It has long been established that payments of up to £30,000 for termination of employment (such as redundancy payments), usually paid under a compromise agreement, would be tax free if they are not paid pursuant to a contractual obligation in the employment contract. The recent decision in Reid v HMRC considered the tax status of all elements of a termination payment in an employment compromise agreement.
Mr Reid was a director of a company and also entered into a share option agreement with his employer. Under the share option agreement Mr Reid purchased share options in his employer company for £30,000. However the purchase price was refundable if Mr Reid ceased to be employed by the company prior to exercising the options. Mr Reid eventually resigned and entered into a compromise agreement with the company. The compromise agreement provided for Mr Reid to receive the sum of £77,731 by way of compensation, less any income tax or national insurance that the employer was required by law to deduct (the "Termination Payment"). The compromise agreement contained no further detail regarding the Termination Payment other than to state that it included any statutory redundancy pay due to Mr Reid; no reference was made to the repayment of the £30,000 paid by Mr Reid for the share options although this was refunded by the company. Mr Reid subsequently filed his self-assessment tax return, claiming that the £30,000 he paid for the share options was a refund due to him by the company and, as such, was not taxable as it was not income.

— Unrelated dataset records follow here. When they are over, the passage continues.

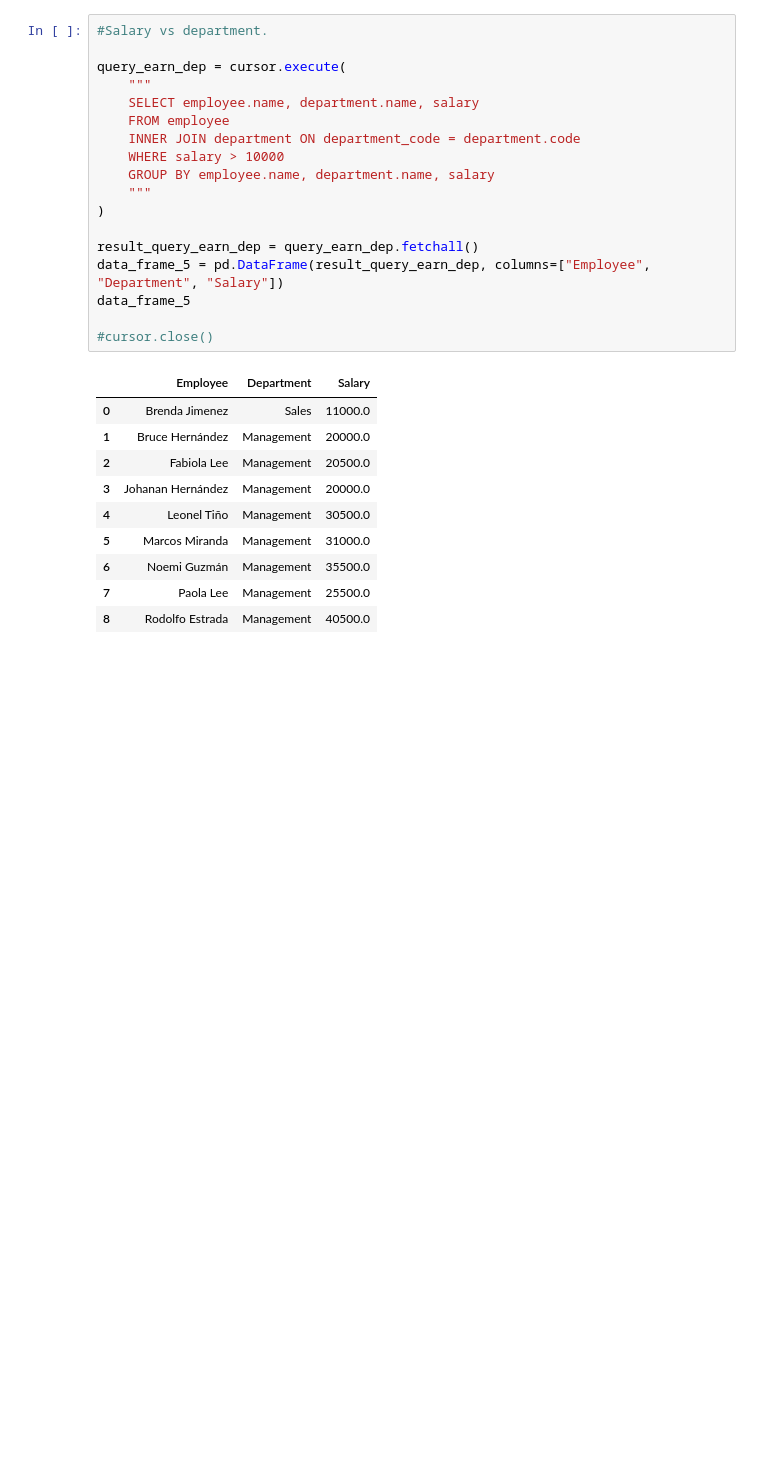
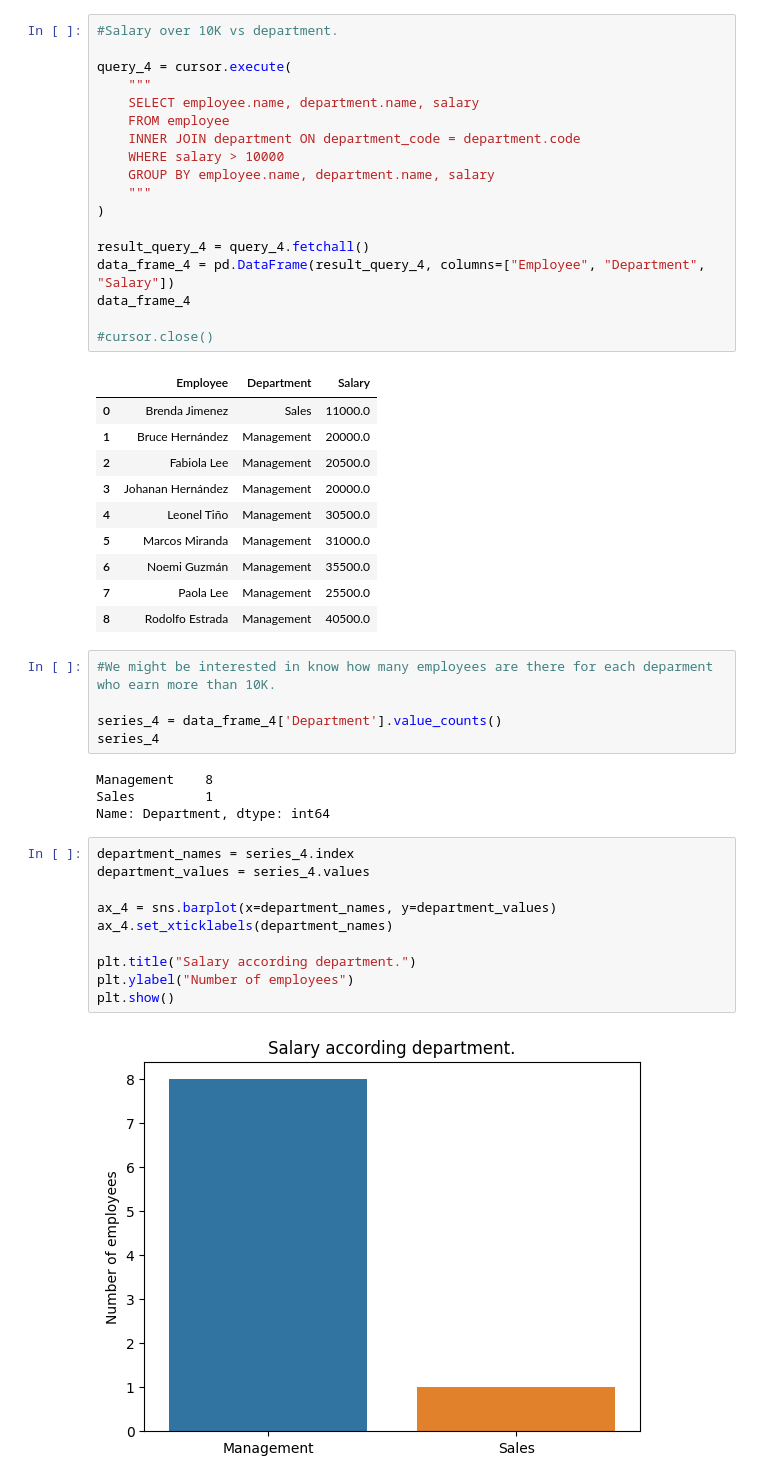
Before and after one commit to leonellee1988/Company_db_SQL, a Jupyter notebook: queries_26092023.ipynb, the cells around one changed output. Drawn from its saved outputs; the diff is of its cells as text; blank space fills up the shorter version.

```diff
--- a/queries_26092023.ipynb
+++ b/queries_26092023.ipynb
@@ -144,7 +189,7 @@ data_frame_4
 # %%
-#Salary vs department.
+#Salary over 10K vs department.
 
-query_earn_dep = cursor.execute(
+query_4 = cursor.execute(
     """
     SELECT employee.name, department.name, salary
     FROM employee
@@ -154,9 +199,9 @@ query_earn_dep = cursor.execute(
     """
 )
 
-result_query_earn_dep = query_earn_dep.fetchall()
-data_frame_5 = pd.DataFrame(result_query_earn_dep, columns=["Employee", "Department", "Salary"])
-data_frame_5
+result_query_4 = query_4.fetchall()
+data_frame_4 = pd.DataFrame(result_query_4, columns=["Employee", "Department", "Salary"])
+data_frame_4
 
 #cursor.close()
 # %% [output]
@@ -170,3 +215,24 @@ data_frame_5
 | 6 | Noemi Guzmán | Management | 35500.0 |
 | 7 | Paola Lee | Management | 25500.0 |
 | 8 | Rodolfo Estrada | Management | 40500.0 |
+# %%
+#We might be interested in know how many employees are there for each deparment who earn more than 10K.
+
+series_4 = data_frame_4['Department'].value_counts()
+series_4
+# %% [output]
+Management    8
+Sales         1
+Name: Department, dtype: int64
+# %%
+department_names = series_4.index
+department_values = series_4.values
+
+ax_4 = sns.barplot(x=department_names, y=department_values)
+ax_4.set_xticklabels(department_names)
+
+plt.title("Salary according department.")
+plt.ylabel("Number of employees")
+plt.show()
+# %% [output]
+[figure, added]
```
Also changed, not shown: parts of 28 cells of this notebook.
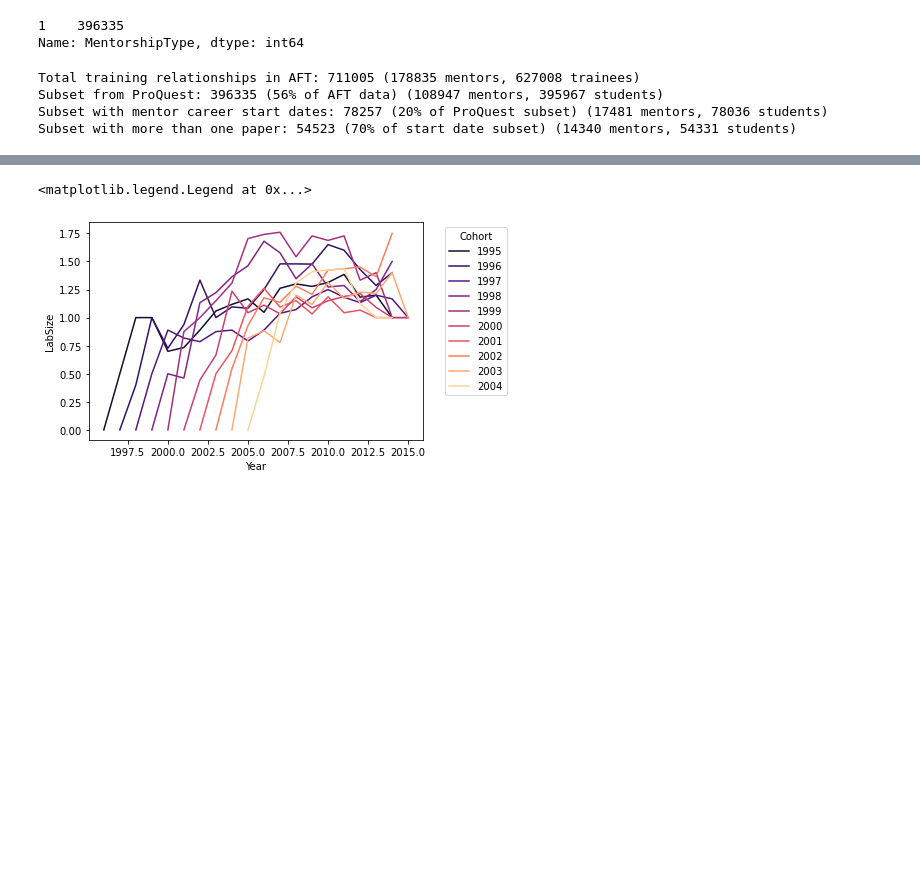
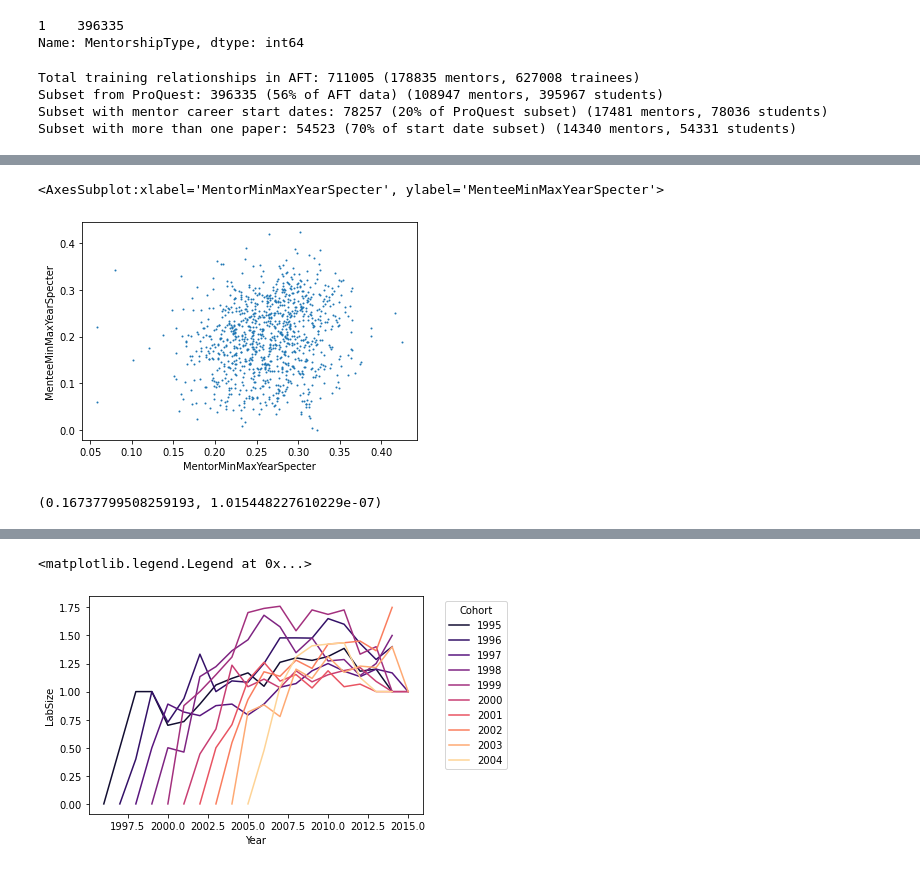
Before and after one commit to schwarza/s4_group_project, a Jupyter notebook: lps_scratch.ipynb, the cells around one changed output, grey strips where cells are left out. Saved outputs shown, nothing was run; the diff lists cells and outputs as text; code cells hidden in the pictures; blank space fills up the shorter version.

```diff
--- a/lps_scratch.ipynb
+++ b/lps_scratch.ipynb
@@ -190,0 +209,9 @@ plt.legend();
+# %%
+m_sample.plot.scatter(x='MentorMinMaxYearSpecter',y='MenteeMinMaxYearSpecter',s=1)
+# %% [output]
+<AxesSubplot:xlabel='MentorMinMaxYearSpecter', ylabel='MenteeMinMaxYearSpecter'>
+[figure, added]
+# %%
+pearsonr(m_sample['MentorMinMaxYearSpecter'],m_sample['MenteeMinMaxYearSpecter'])
+# %% [output]
+(0.16737799508259193, 1.015448227610229e-07)
```
Also changed, not shown: parts of 12 cells of this notebook.
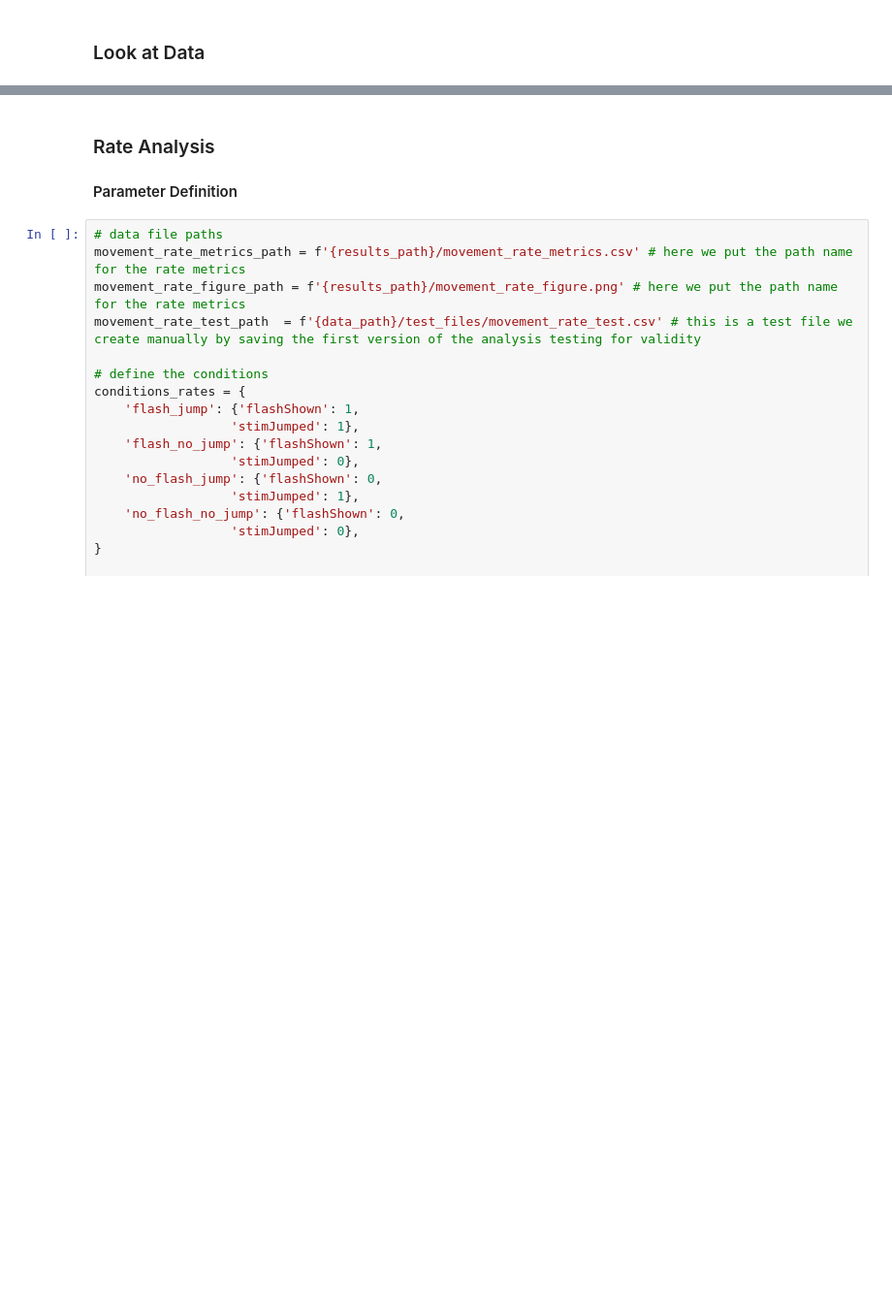
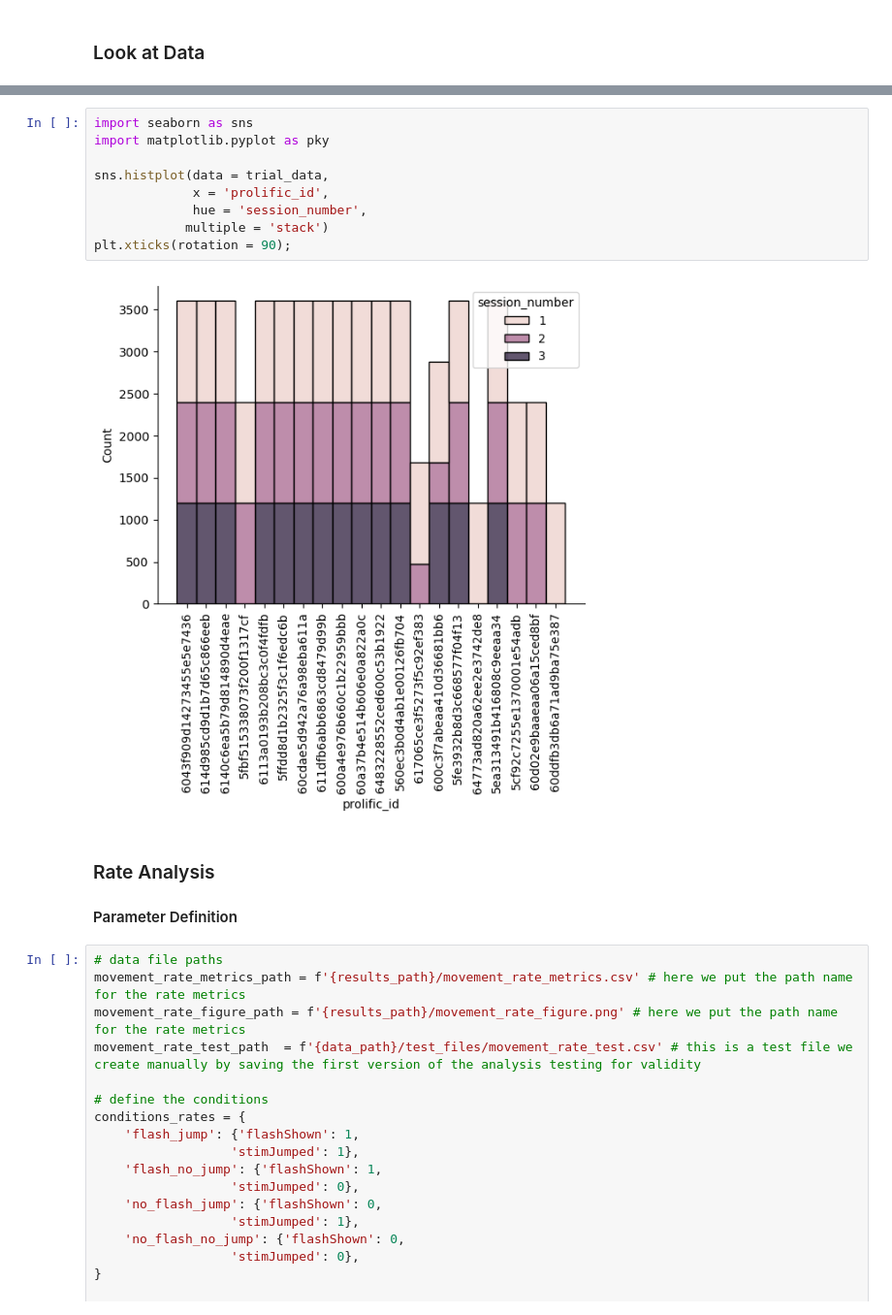
Before and after one commit to ClaraKuper/rapid_movement_inhibition, a Jupyter notebook: scripts/remote/scripts_target_polarity/Main Analysis.ipynb, the cells around one changed output, grey strips where cells are left out. Shown at 97% size. Drawn from its saved outputs; the diff is of its cells as text; blank space fills up the shorter version.

```diff
--- a/scripts/remote/scripts_target_polarity/Main Analysis.ipynb
+++ b/scripts/remote/scripts_target_polarity/Main Analysis.ipynb
@@ -131,3 +149,14 @@ trial_data.head()
+# %%
+import seaborn as sns
+import matplotlib.pyplot as pky
+
+sns.histplot(data = trial_data,
+             x = 'prolific_id',
+             hue = 'session_number',
+            multiple = 'stack')
+plt.xticks(rotation = 90);
+# %% [output]
+[figure, added]
 # %% [markdown]
 ### Rate Analysis
 
```
Also changed, not shown: parts of 9 cells of this notebook.
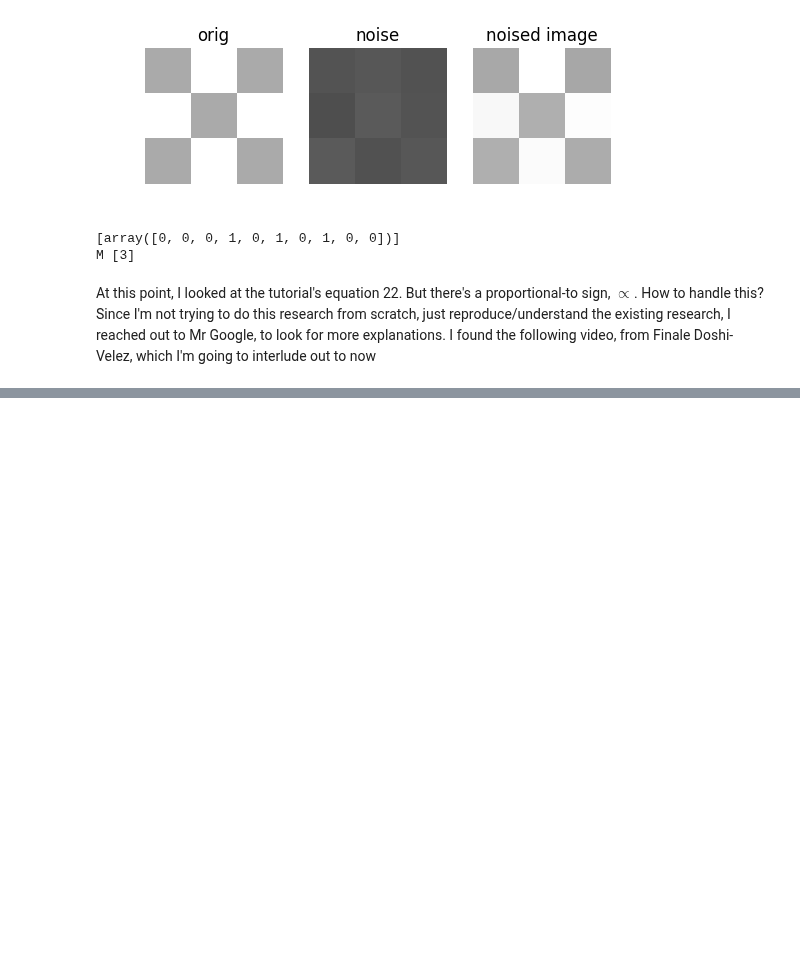
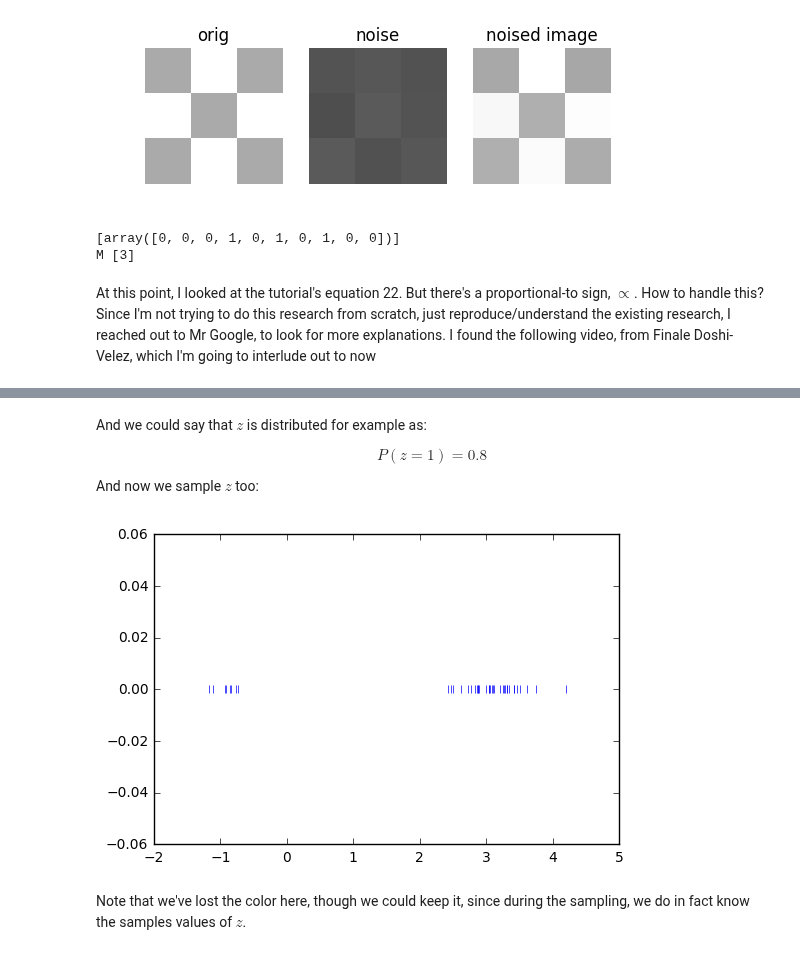
Before and after one commit to hughperkins/selfstudy-IBP, a Jupyter notebook: Demonstration on 6x6 images.ipynb, the cells around one changed output, grey strips where cells are left out. Saved outputs shown, nothing was run; the diff lists cells and outputs as text; code cells hidden in the pictures; blank space fills up the shorter version.

```diff
--- a/Demonstration on 6x6 images.ipynb
+++ b/Demonstration on 6x6 images.ipynb
@@ -268,0 +383,28 @@ $$
+# %% [markdown]
+And we could say that $z$ is distributed for example as:
+
+$$
+P(z = 1) = 0.8
+$$
+
+And now we sample $z$ too:
+# %%
+import matplotlib.pyplot as plt
+import numpy as np
+import scipy.stats
+import math
+
+z_prob_1 = 0.8
+
+num_samples = 40
+X = np.zeros((num_samples,), dtype=np.float32)
+for i in range(num_samples):
+    v = np.random.choice(2, p=[1.0 - z_prob_1, z_prob_1])
+    dist = dists[v]
+    X[i] = scipy.stats.norm.rvs(loc=dist['mu'], scale=dist['variance'])
+plt.plot(X, [0] * len(X), '|')
+plt.show()
+# %% [output]
+[figure, added]
+# %% [markdown]
+Note that we've lost the color here, though we could keep it, since during the sampling, we do in fact know the samples values of $z$.
```
Also changed, not shown: parts of 15 cells of this notebook.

HMRC sought assessment of this claim. In dismissing Tax Tribunal found that because the compromise agreement did not characterise any part of the Termination Payment as a refund then it was income. The compromise agreement also included an entire agreement clause which served to supersede the previous agreement for the refund. Therefore the £30,000 became taxable because it was paid as part of a termination payment and without any mention in the compromise agreement.
The decision is an important reminder that, even where the tax treatment appears straightforward, employers and employees should seek legal advice in relation to the tax consequences of termination payments. It also demonstrates the need to obtain good legal advice as to the terms included in employment compromise agreements as these agreements should clearly show the reason for each payment.
Benchmark Solicitors can assist employers in providing compromise agreements for employees, and assisting employees in negotiating settlement and signing off compromise agreements and employment termination agreements (also known as employment pay offs).
Paul Rogers, Solicitor, Benchmark Solicitors LLP – 11 June 2012